Last year the News reported how 44 social rented flats promised at the luxury Bermondsey Spa development were never delivered. ‘Affordable’ units are offered on that development at £184 per week for a two bedroom property. In October the Southwark Council confirmed they would not be taking any legal action in that case.
This news comes in the same week as Southwark was shown to have lost the highest amount of social rented units through recent regeneration schemes across all London boroughs.
According to London Assembly Member, Darren Johnson, figures taken from live planning applications recorded on the London Development Database show that Southwark has lost over two thousand social rented homes, largely because the Heygate and parts of the Aylesbury are counted within that total.
Darren Johnson has called for a halt to the demolition of council homes unless “absolutely necessary” as properties which are “genuinely affordable to Londoners” become scarce.
“With a few exceptions, estate regeneration has been a complete disaster in London and has made our housing crisis worse,” said Mr Johnson.
Southwark’s Cllr Williams says Mr Johnson’s figures do not take into account the new social rented (set at council rent levels) and affordable homes (set at up to 80 percent of market rents) which have been and will be built in the borough.
“Southwark Council has one of the best records in the country for delivering new affordable homes, with 2,646 delivered in the last five years with over half of these at social rents. We also have the biggest council home building programme in the country, with 11,000 new council homes planned by 2043 and the first 1,500 of these complete by the end of 2018. In Southwark we are carrying out some of the country’s largest estate regeneration programmes, which are replacing poorly designed homes that often have failing heating systems, with new modern homes including genuinely affordable social rent homes.

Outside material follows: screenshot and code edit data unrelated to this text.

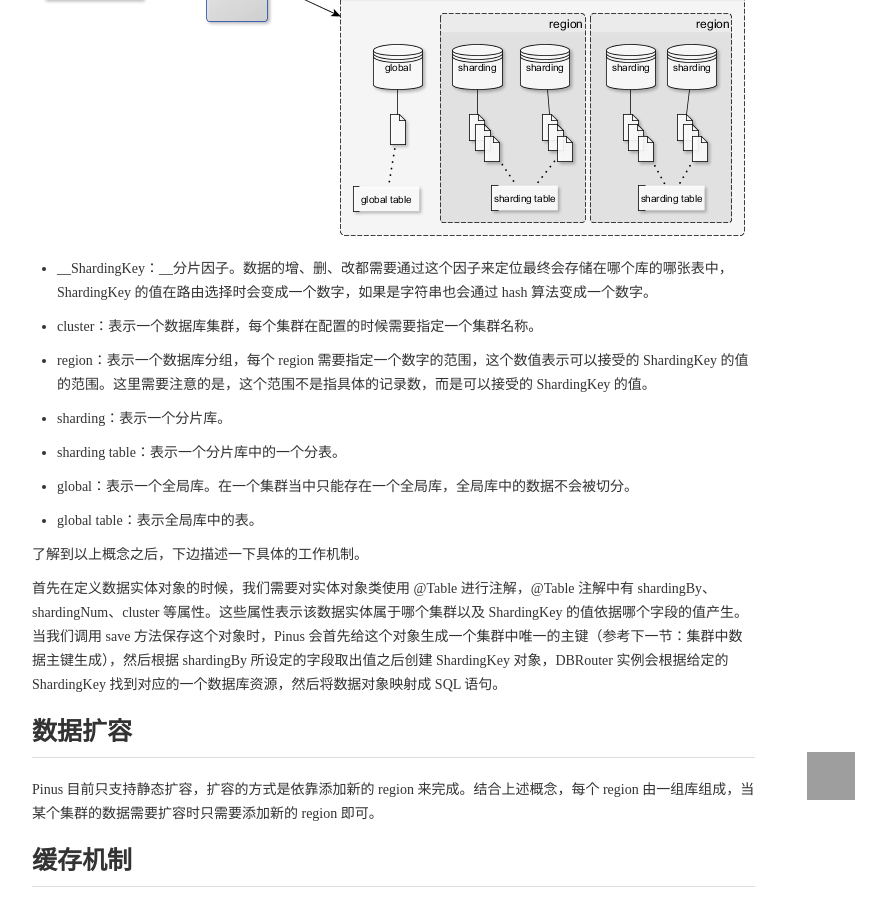
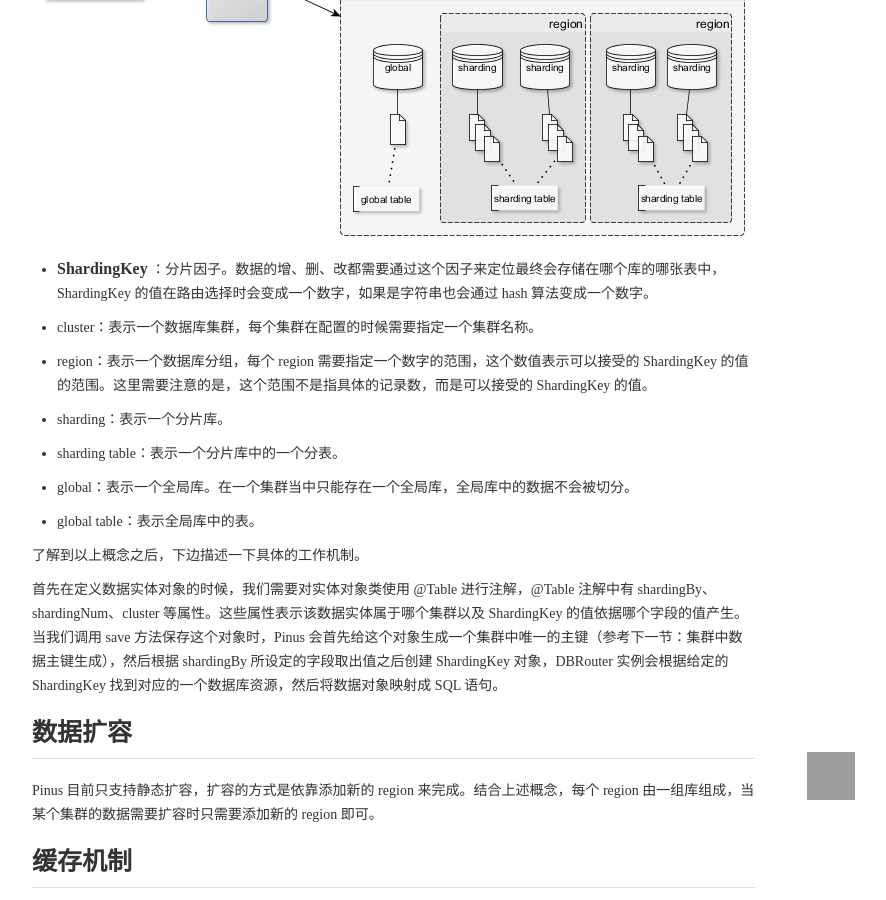
Before and after one commit to duanbn/pinus4j, a Jekyll site: the page built from _posts/2015-02-13-mechanism.md, in a window 1280 px wide and 900 px high, scrolled down 610 px. Shown: the whole window, without its empty margins (385-1271 px from the left). Built offline with Jekyll 4.4.1, drawn with Linux system fonts in a browser that asks for light colours; grey boxes are pictures that could not be loaded.

```diff
--- a/_posts/2015-02-13-mechanism.md
+++ b/_posts/2015-02-13-mechanism.md
@@ -10,7 +10,7 @@ Pinus 的水平切分模型分为几个层级，这个层级关系被配置在 `
 
 ![]({{site.baseurl}}/img/sharding_arch.png)
 
-* __ShardingKey：__分片因子。数据的增、删、改都需要通过这个因子来定位最终会存储在哪个库的哪张表中，ShardingKey 的值在路由选择时会变成一个数字，如果是字符串也会通过 hash 算法变成一个数字。
+* __ShardingKey__ ：分片因子。数据的增、删、改都需要通过这个因子来定位最终会存储在哪个库的哪张表中，ShardingKey 的值在路由选择时会变成一个数字，如果是字符串也会通过 hash 算法变成一个数字。
 
 * cluster：表示一个数据库集群，每个集群在配置的时候需要指定一个集群名称。
 
```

“This is the first year we have recorded any net loss which will be temporary. Once our key regeneration areas, like the Elephant and Castle, are completed we will see an overall increase in social housing in our borough, which will be further bolstered by our council home building programme.”